- One of the main forces that could shape the demand of oil in 2023 is the lifting of Covid19 restrictions in China, which has caused a rapid spike in Covid cases. Once that wave gets under control, we should expect positive spillover on the Chinese economy and, therefore, demand for oil from the world’s second largest oil consumer. However, the timing is important as one has to consider what is happening outside China.
- This takes us to the second factor that is the global economic outlook. The International Monetary Fund (IMF) expects that a third of the global economy could enter a recession this year, including the US, China and the EU, which account for nearly 50% of oil consumption in the world.

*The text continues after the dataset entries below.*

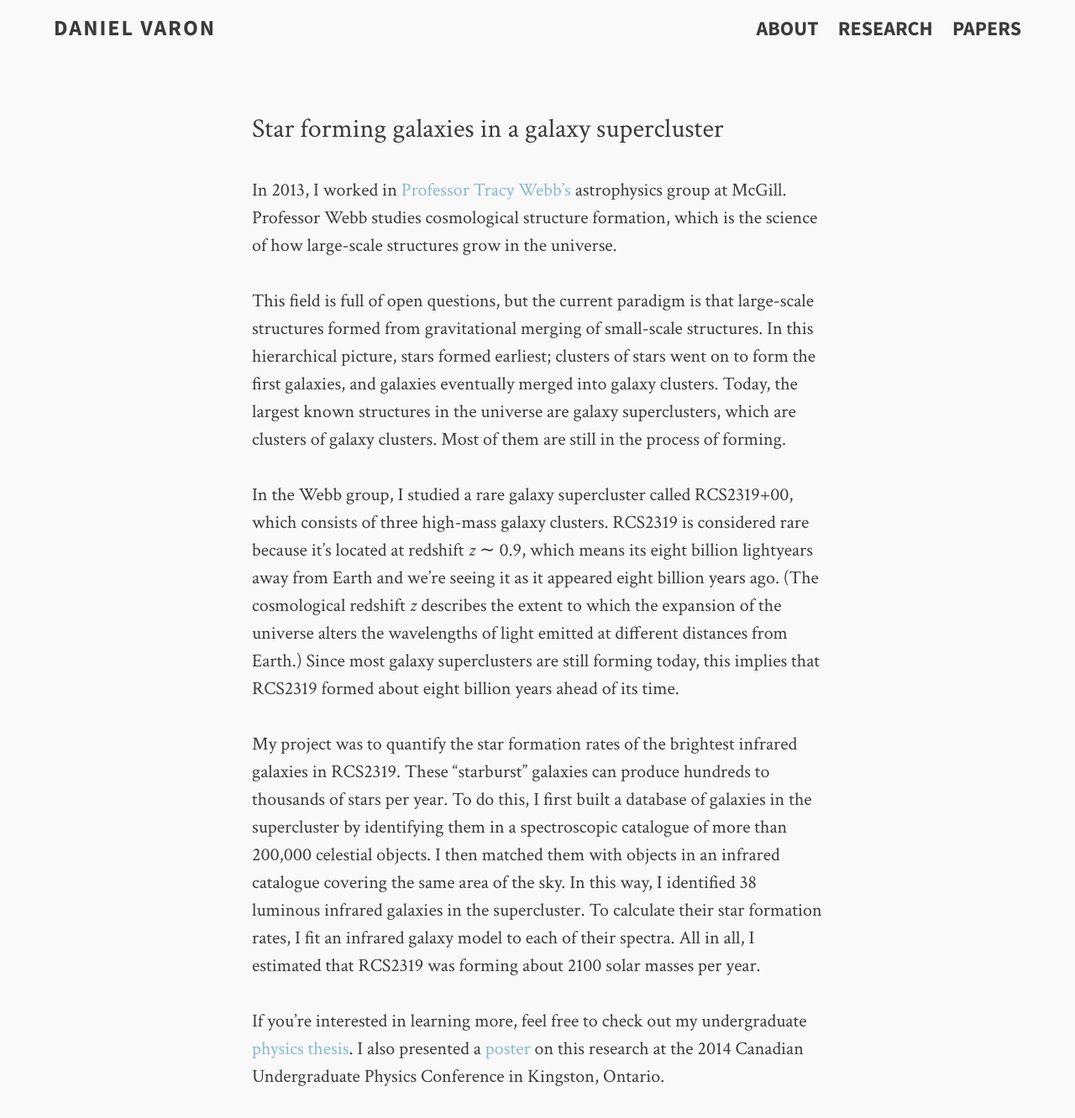
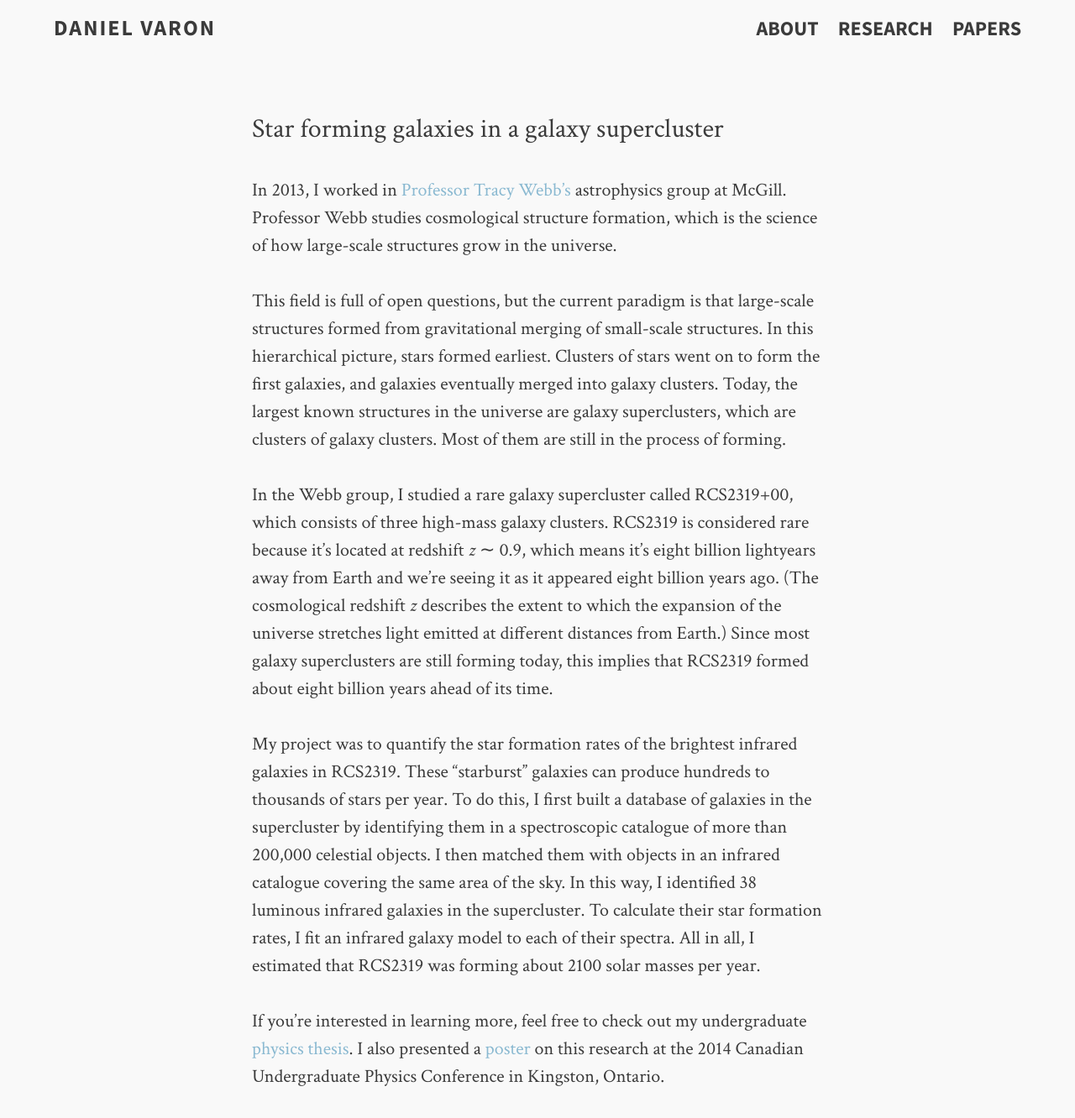
Before and after one commit to djvaron/djvaron.github.io, a Jekyll site: the page built from res_astro.md, in a window 1280 px wide. Shown: the whole page at 84% size. Built offline with Jekyll 4.4.1, drawn with Linux system fonts in a browser that asks for light colours.

Commit message:
edit astro research

```diff
--- a/res_astro.md
+++ b/res_astro.md
@@ -8,9 +8,9 @@ tags: [research, astrophysics]
 
 In 2013, I worked in [Professor Tracy Webb's](http://www.physics.mcgill.ca/~webb/) astrophysics group at McGill. Professor Webb studies cosmological structure formation, which is the science of how large-scale structures grow in the universe.
 
-This field is full of open questions, but the current paradigm is that large-scale structures formed from gravitational merging of small-scale structures. In this hierarchical picture, stars formed earliest; clusters of stars went on to form the first galaxies, and galaxies eventually merged into galaxy clusters. Today, the largest known structures in the universe are galaxy superclusters, which are clusters of galaxy clusters. Most of them are still in the process of forming.
+This field is full of open questions, but the current paradigm is that large-scale structures formed from gravitational merging of small-scale structures. In this hierarchical picture, stars formed earliest. Clusters of stars went on to form the first galaxies, and galaxies eventually merged into galaxy clusters. Today, the largest known structures in the universe are galaxy superclusters, which are clusters of galaxy clusters. Most of them are still in the process of forming.
 
-In the Webb group, I studied a rare galaxy supercluster called RCS2319+00, which consists of three high-mass galaxy clusters. RCS2319 is considered rare because it's located at redshift *z* &sim; 0.9, which means its eight billion lightyears away from Earth and we're seeing it as it appeared eight billion years ago. (The cosmological redshift *z* describes the extent to which the expansion of the universe alters the wavelengths of light emitted at different distances from Earth.) Since most galaxy superclusters are still forming today, this implies that RCS2319 formed about eight billion years ahead of its time.
+In the Webb group, I studied a rare galaxy supercluster called RCS2319+00, which consists of three high-mass galaxy clusters. RCS2319 is considered rare because it's located at redshift *z* &sim; 0.9, which means it's eight billion lightyears away from Earth and we're seeing it as it appeared eight billion years ago. (The cosmological redshift *z* describes the extent to which the expansion of the universe stretches light emitted at different distances from Earth.) Since most galaxy superclusters are still forming today, this implies that RCS2319 formed about eight billion years ahead of its time.
 
 My project was to quantify the star formation rates of the brightest infrared galaxies in RCS2319. These "starburst" galaxies can produce hundreds to thousands of stars per year. To do this, I first built a database of galaxies in the supercluster by identifying them in a spectroscopic catalogue of more than 200,000 celestial objects. I then matched them with objects in an infrared catalogue covering the same area of the sky. In this way, I identified 38 luminous infrared galaxies in the supercluster. To calculate their star formation rates, I fit an infrared galaxy model to each of their spectra. All in all, I estimated that RCS2319 was forming about 2100 solar masses per year.
 
```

However, no one knows how deep or long that recession will be.
- Then, there is the geopolitical dimension – primarily the war in Ukraine with no clear end in sight.
- The mild weather and ample gas storage in Europe has prevented a further deterioration of the energy crisis in the continent.

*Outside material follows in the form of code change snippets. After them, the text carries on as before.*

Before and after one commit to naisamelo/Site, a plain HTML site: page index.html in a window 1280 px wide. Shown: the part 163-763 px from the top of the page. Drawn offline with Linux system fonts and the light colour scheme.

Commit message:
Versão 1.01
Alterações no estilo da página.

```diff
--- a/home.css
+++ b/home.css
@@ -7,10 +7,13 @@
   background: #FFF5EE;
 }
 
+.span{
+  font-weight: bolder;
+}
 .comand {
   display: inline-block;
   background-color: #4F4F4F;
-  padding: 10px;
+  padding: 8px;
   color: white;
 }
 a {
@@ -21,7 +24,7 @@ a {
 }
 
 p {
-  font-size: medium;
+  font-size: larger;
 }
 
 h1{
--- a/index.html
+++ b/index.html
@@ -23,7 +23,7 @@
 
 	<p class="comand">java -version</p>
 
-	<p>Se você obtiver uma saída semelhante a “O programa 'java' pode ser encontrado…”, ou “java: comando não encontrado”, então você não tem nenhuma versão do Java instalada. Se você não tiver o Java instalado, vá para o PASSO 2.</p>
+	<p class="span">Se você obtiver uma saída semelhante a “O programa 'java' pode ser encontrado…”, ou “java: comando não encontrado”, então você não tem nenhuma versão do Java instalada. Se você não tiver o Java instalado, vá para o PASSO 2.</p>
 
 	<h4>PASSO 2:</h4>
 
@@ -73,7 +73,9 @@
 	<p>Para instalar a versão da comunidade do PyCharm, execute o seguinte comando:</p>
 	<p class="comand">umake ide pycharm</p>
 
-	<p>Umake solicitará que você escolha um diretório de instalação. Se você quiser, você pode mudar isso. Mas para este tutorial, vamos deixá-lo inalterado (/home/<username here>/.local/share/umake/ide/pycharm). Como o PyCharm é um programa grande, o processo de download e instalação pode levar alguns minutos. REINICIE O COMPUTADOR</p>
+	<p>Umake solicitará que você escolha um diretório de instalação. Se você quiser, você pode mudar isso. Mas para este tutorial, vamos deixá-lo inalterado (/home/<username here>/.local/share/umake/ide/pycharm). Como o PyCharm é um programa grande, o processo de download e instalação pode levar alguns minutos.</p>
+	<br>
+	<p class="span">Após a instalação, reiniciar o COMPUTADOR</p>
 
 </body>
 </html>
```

- High gas prices have led to a substitution of gas by other fuels for heating, as well as reduced growth in gas demand for industrial usage.

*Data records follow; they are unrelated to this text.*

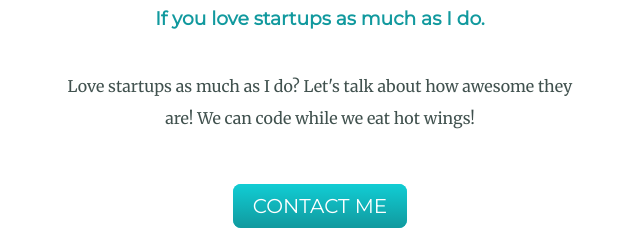
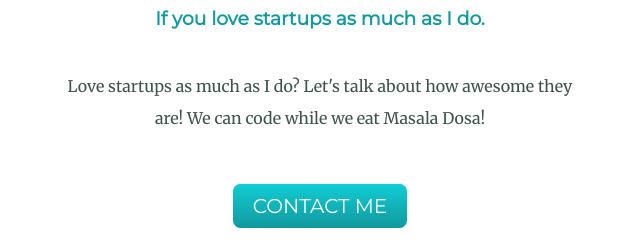
Before and after one commit to VSVEL/vsvel, a plain HTML site: page index.html in a window 1280 px wide. Shown: the part 2561-2801 px from the top of the page, 320-960 px from the left. Drawn offline with Linux system fonts and the light colour scheme.

Commit message:
index change

```diff
--- a/index.html
+++ b/index.html
@@ -41,7 +41,7 @@
     <div class="contact-me">
       <h2>Get In Touch</h2>
       <h3>If you love startups as much as I do.</h3>
-      <p class="contact-message">Love startups as much as I do? Let's talk about how awesome they are! We can code while we eat hot wings!</p>
+      <p class="contact-message">Love startups as much as I do? Let's talk about how awesome they are! We can code while we eat Masala Dosa!</p>
       <a class="btn" href="mailto:sakthiveldesiigns@gmail.com">CONTACT ME</a>
     </div>
   </div>
```
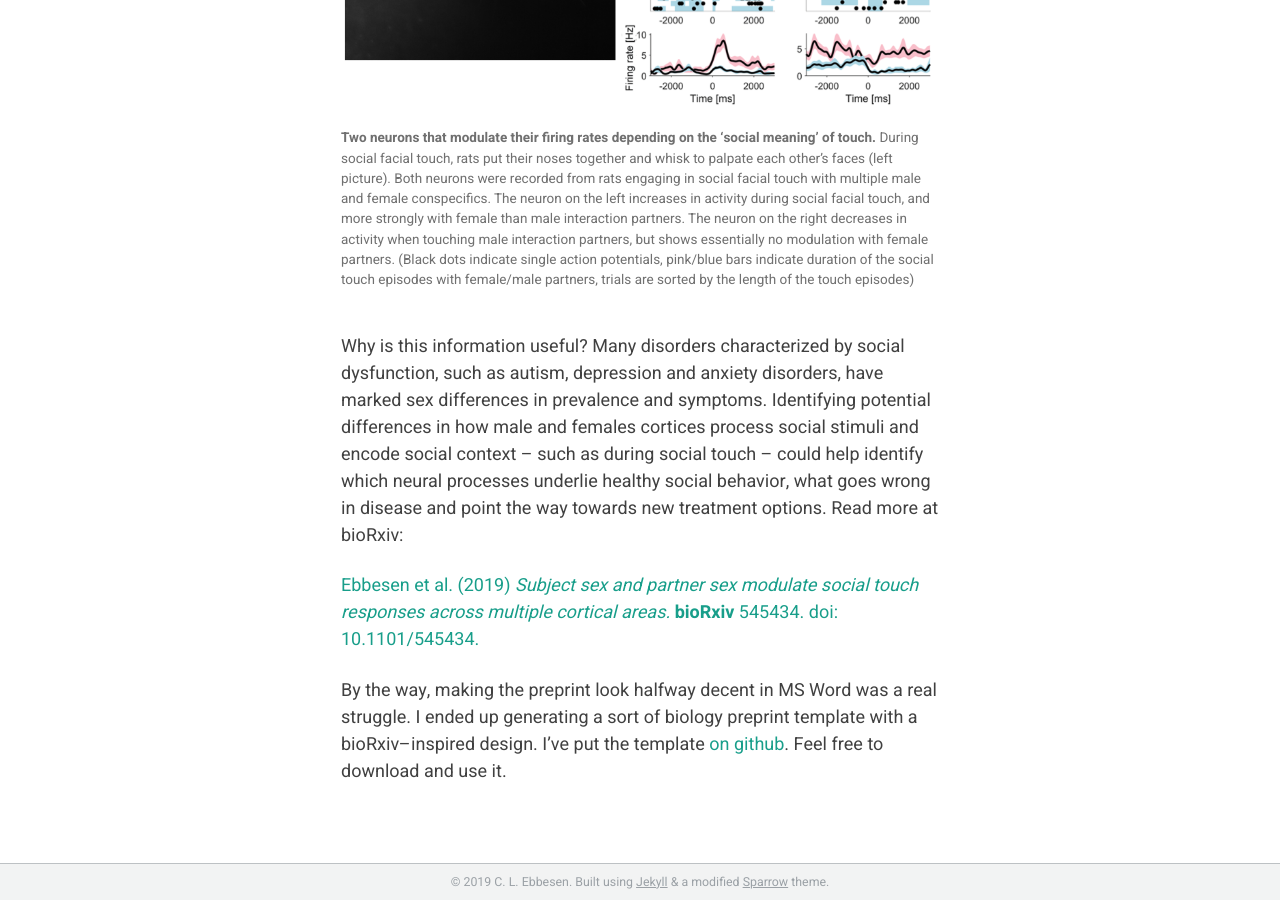
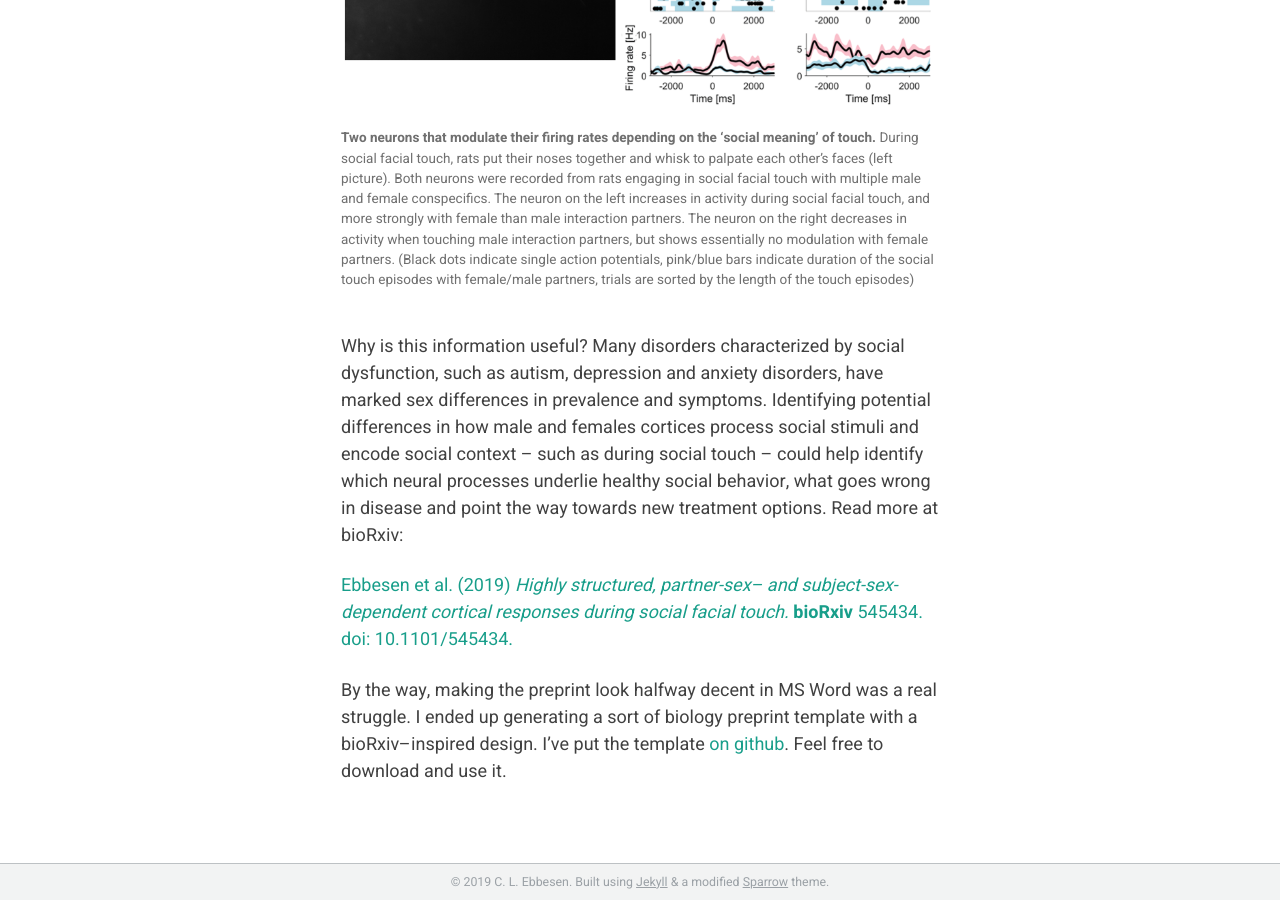
Before and after one commit to chrelli/chrelli.github.io, a Jekyll site: the page built from _posts/2019-02-11-social-touch.md, in a window 1280 px wide and 900 px high, scrolled down 804 px. Built offline with Jekyll 4.4.1, drawn with Linux system fonts in a browser that asks for light colours; nearby versions of some CDN libraries; some web fonts are replaced; a style sheet for code colours, icons or effects is not loaded.

Commit message:
Update 2019-02-11-social-touch.md

```diff
--- a/_posts/2019-02-11-social-touch.md
+++ b/_posts/2019-02-11-social-touch.md
@@ -9,7 +9,7 @@ We still know very little about how socio-sexual variables are represented at th
 Why is this information useful? Many disorders characterized by social dysfunction, such as autism, depression and anxiety disorders, have marked sex differences in prevalence and symptoms. Identifying potential differences in how male and females cortices process social stimuli and encode social context – such as during social touch – could help identify which neural processes underlie healthy social behavior, what goes wrong in disease and point the way towards new treatment options. Read more at bioRxiv:
 
 
-[Ebbesen et al. (2019) *Subject sex and partner sex modulate social touch responses across multiple cortical areas.* **bioRxiv** 545434. doi: 10.1101/545434.](https://doi.org/10.1101/545434)
+[Ebbesen et al. (2019) *Highly structured, partner-sex– and subject-sex-dependent cortical responses during social facial touch.* **bioRxiv** 545434. doi: 10.1101/545434.](https://doi.org/10.1101/545434)
 
 By the way, making the preprint look halfway decent in MS Word was a real struggle. I ended up generating a sort of biology preprint template with a bioRxiv–inspired design. I've put the template [on github](https://github.com/chrelli/bioRxiv-word-template). Feel free to download and use it.
 
```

- Liquified Natural Gas (LNG) has played a major role in easing the crisis.
Dr Nakhle was joined by Bart Cornelissen, Energy, Resources & Industrials Leader at Deloitte.
Watch the discussion:
“Energy prices and inflation: Politics trump the economics“, Dr Carole Nakhle, Dec 2022
“Reasons behind the recent drop in EU gas prices“, Dr Carole Nakhle, Jan 2023
“Upbeat in OPEC’s oil market report“, Dr Carole Nakhle, Dec 2022